When Frost began to compress many of these food products within the layer of transparent resin, the idea was to capture something quite temporary like the hasty eating of a sandwich at work or the cooking of frozen pizza at home. Frost mentions, “By capturing these foods in resin I was ossifying them, turning them into some form of contemporary fossil. But after a while, I realised that much of the character of these products was connected to contemporary digital life.”

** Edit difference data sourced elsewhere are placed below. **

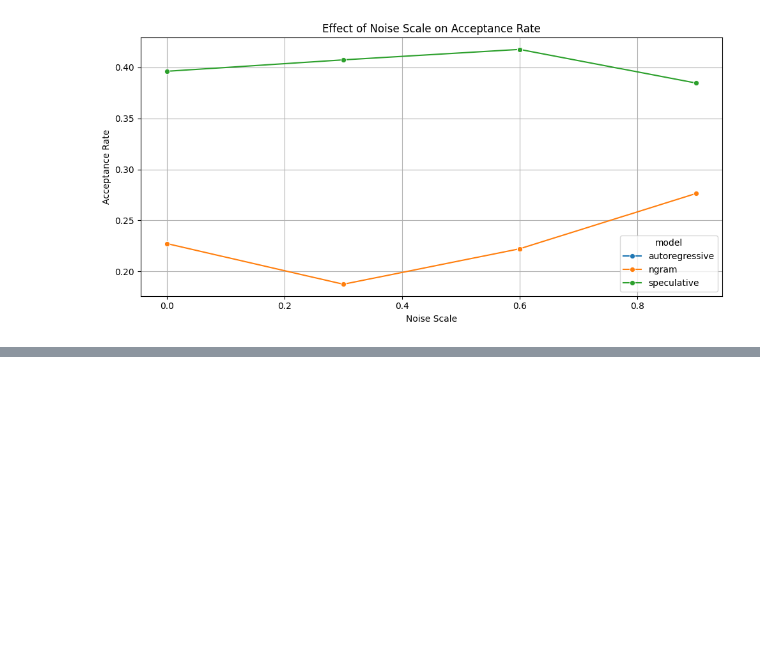
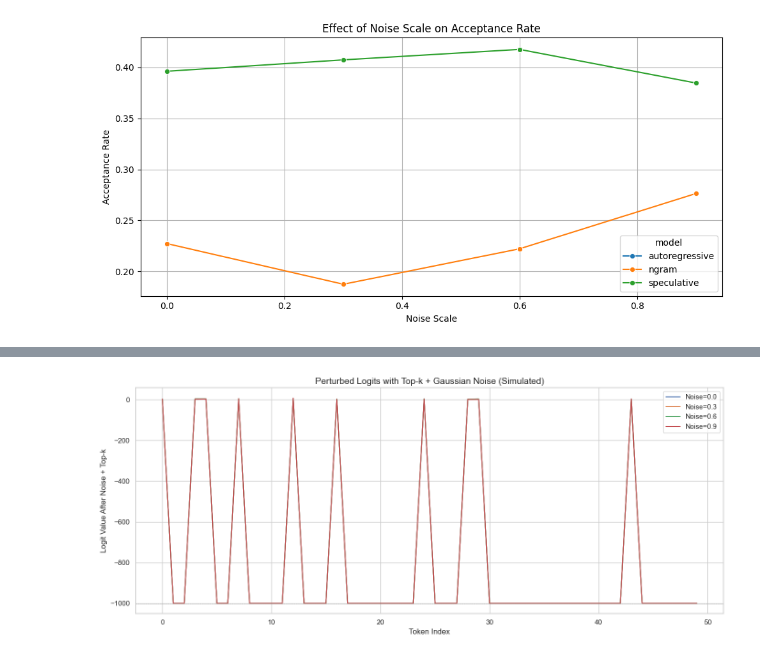
Before and after one commit to EulerMacaroni/Speculative-Decoding, a Jupyter notebook: results/NoiseVarAnalysis.ipynb, the cells around one changed output, grey strips where cells are left out. Cells and saved outputs as stored; diff of their text form; code cells hidden in the pictures; blank space fills up the shorter version.

```diff
--- a/results/NoiseVarAnalysis.ipynb
+++ b/results/NoiseVarAnalysis.ipynb
@@ -121,0 +336,44 @@ plt.show()
+# %%
+import numpy as np
+import matplotlib.pyplot as plt
+import seaborn as sns
+
+# Set seed for reproducibility
+np.random.seed(0)
+
+# Simulate base logits: mostly low values, a few high-probability tokens
+base_logits = np.random.randn(50) * 1.5
+base_logits[np.random.choice(50, 3, replace=False)] += 5  # simulate high-probability tokens
+
+# Function to perturb top-k logits with Gaussian noise
+def perturb_logits_np(base_logits, top_k=10, noise_scale=0.3):
+    logits = base_logits.copy()
+    top_indices = logits.argsort()[-top_k:][::-1]  # top-k indices, descending
+    top_logits = logits[top_indices]
+
+    noise = np.random.randn(top_k) * noise_scale
+    perturbed = top_logits + noise
+
+    full_logits = np.full_like(logits, -1000.0)
+    full_logits[top_indices] = perturbed
+    return full_logits
+
+# Apply the function across noise scales
+noise_levels = [0.0, 0.3, 0.6, 0.9]
+perturbed_sets = [perturb_logits_np(base_logits, top_k=10, noise_scale=noise) for noise in noise_levels]
+
+# Plot
+plt.figure(figsize=(14, 6))
+for noise, perturbed in zip(noise_levels, perturbed_sets):
+    sns.lineplot(x=np.arange(len(perturbed)), y=perturbed, label=f"Noise={noise}")
+
+plt.title("Perturbed Logits with Top-k + Gaussian Noise (Simulated)", fontsize=14)
+plt.xlabel("Token Index")
+plt.ylabel("Logit Value After Noise + Top-k")
+plt.axhline(-1000, color='gray', linestyle='--', linewidth=0.5)
+plt.legend()
+plt.grid(True)
+plt.tight_layout()
+plt.show()
+# %% [output]
+[figure, added]
```
Also changed, not shown: parts of 5 cells of this notebook.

Harbouring on the mobile digital life that smartphones enabled, Frost says, “It made sense for me to develop an artwork that would slot into the digital spaces of social media. In tribute to the unboxing videos, I had watched on YouTube, I decided to make videos unpacking the ‘on-the-go’ products underwater. In unboxing videos, the act of consumption becomes completely digital. We can watch an unboxing video and digest the product virtually.”
Like the act of consuming information on the digital platform is beyond any rules of fixity, and is perpetually fluid and changing, the quick food is devoured without a set of secured and established directives. “I liked the fact that these videos did not necessarily identify themselves as art. I put them online anonymously and they circulated through social media eventually getting viewed by millions of people across all continents.”
In his recent exhibition, Passive Aggression (July 23-September 5, 2021) at Taco, London, Frost once again walks the viewers through the acts of consumption. Frost with his works attempts to explore the reverberations and merging of the two worlds: physical and virtual. The sculptures and videos of the exhibition employ the language to determine the patterns of online consumption and how they are combined with the physical lives. Giving an explicit account of the sculptures displayed at the exhibition, Frost says, “In this exhibition, I have made three pairs of robotic silicone versions of my own hands. The fingers on each hand respond to data taken from the social media accounts of commercial products - every ‘like’ for Belvita Biscuit on Instagram leads to twitching of one of the hands' fingers. With each finger receiving a different piece of ‘information’ the hands can be seen to be talking to each other in a private (and privatised) language made public.”
Frost uses “food as a shorthand for the idea of consumption”. The consumerist power is all-pervasive, which makes us humans turn blind towards its many forms and faces. The artist is clear about the fact that “I am not making a protest against all forms of consumption. I am more interested in exploring the way we consume as a relationship or exchange.” Unlike the fast consumption of food, the artworks by Frost demands the viewers to see, gauge and contemplate their urban modern surroundings which has (un)knowingly encased them.